“It contains the vision of the Lord and the whole universe…”: The idea as you express it is backwards. Speaking from an experiential level, the Blue Pearl does not contain the vision of the Lord (the self) and the whole universe. The self contains within its awareness the Blue Pearl. The Blue Pearl is just an inanimate form, a subtle “thingafication” that seems to be conscious because of its association with the self.
It is important to understand that any spiritual experience is only as valuable as one’s ability to understand its meaning, the Blue Pearl included. It is a shame that Baba didn’t make it clear that because he experienced a blue pearl shortly before he awakened that it was only a mystic form that he personally needed to spur him on. Yes, others have experienced the “Blue Pearl” but that only goes to show that such forms exist in the collective unconscious, not that any particular form is required for enlightenment.
It is quite possible to awaken permanently without having one “spiritual” experience. It is the yogis, not the jnanis, that use this kind of potentially confusing language. If you take the words “Blue Pearl” as a symbol of the self then your statement is true. But to avoid the confusion that can happen when you take things literally you would be better off saying, “The vision of the Lord and the whole universe appears in awareness.”
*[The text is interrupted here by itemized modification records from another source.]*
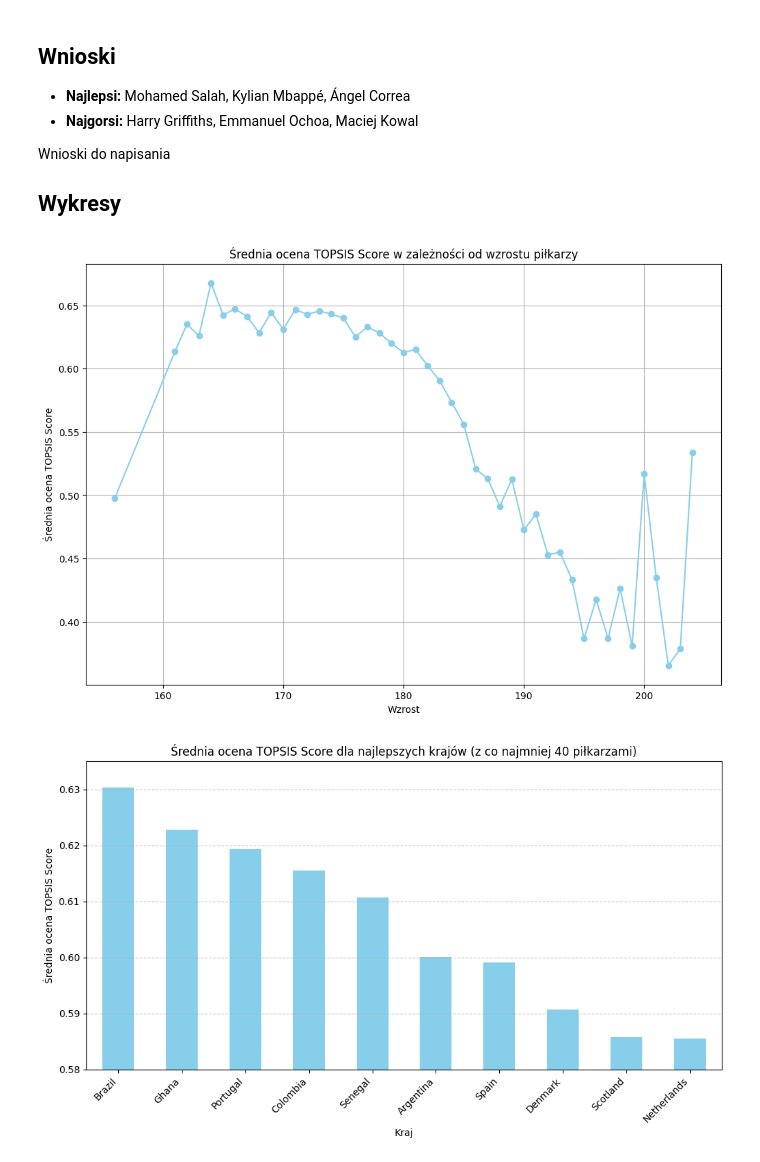
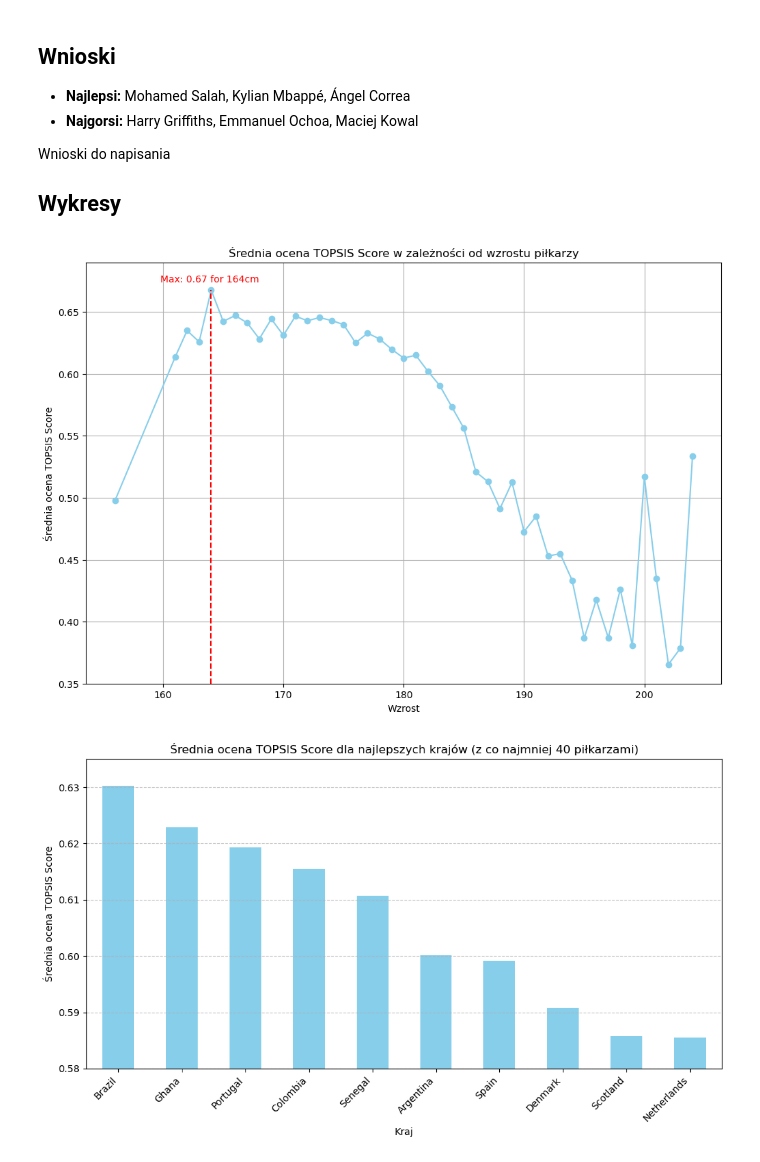
Before and after one commit to izabelakolodziejska/Fifa_players_analysis, a Jupyter notebook: fifa_analysys.ipynb, the cells around one changed output. Drawn from its saved outputs; the diff is of its cells as text; code cells hidden in the pictures.

Commit message:
Added indicator showing the highest value height players to Topsis plot

```diff
--- a/fifa_analysys.ipynb
+++ b/fifa_analysys.ipynb
@@ -396,16 +404,20 @@ Wnioski do napisania
 # %%
 average_scores_by_height = sorted_data.groupby('height')['TOPSIS Score'].mean()
 
 plt.figure(figsize=(12, 8))
 plt.plot(average_scores_by_height.index, average_scores_by_height.values, marker='o', linestyle='-', color='skyblue')
-plt.bar(average_scores_by_height.index, average_scores_by_height.values)
+max_score = average_scores_by_height.max()
+max_height = average_scores_by_height.idxmax()
+plt.vlines(x=max_height, ymin=0.35, ymax=max_score, color='r', linestyle='--', label=f'Max: {max_score:.2f}')
+plt.text(max_height+4, max_score+0.005, f'Max: {max_score:.2f} for {max_height:.0f}cm', va='bottom', ha='right', color='r')
 plt.xlabel('Wzrost')
 plt.ylabel('Średnia ocena TOPSIS Score')
 plt.title('Średnia ocena TOPSIS Score w zależności od wzrostu piłkarzy')
+plt.ylim(0.35, 0.69)
 plt.grid(True)
 plt.show()
 # %% [output]
-[figure, old version]
+[figure, new version]
 # %%
 players_count_by_country = sorted_data['country'].value_counts()
 
```
Also changed, not shown: parts of 12 cells of this notebook.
The beauty of Vedanta is that it demystifies the whole spiritual idea. This is important because it is quite possible, nay common, for people to get completely confused by imprecise, unscientific, mystical and symbolical language. If you just want to feel romantic and imagine that you are questing for a great mystery, take up the kundalini metaphor and let your imagination run wild. But if you really want to know what’s up, you need to inquire into these symbols and see if they don’t obscure the self as much as they seem to reveal it.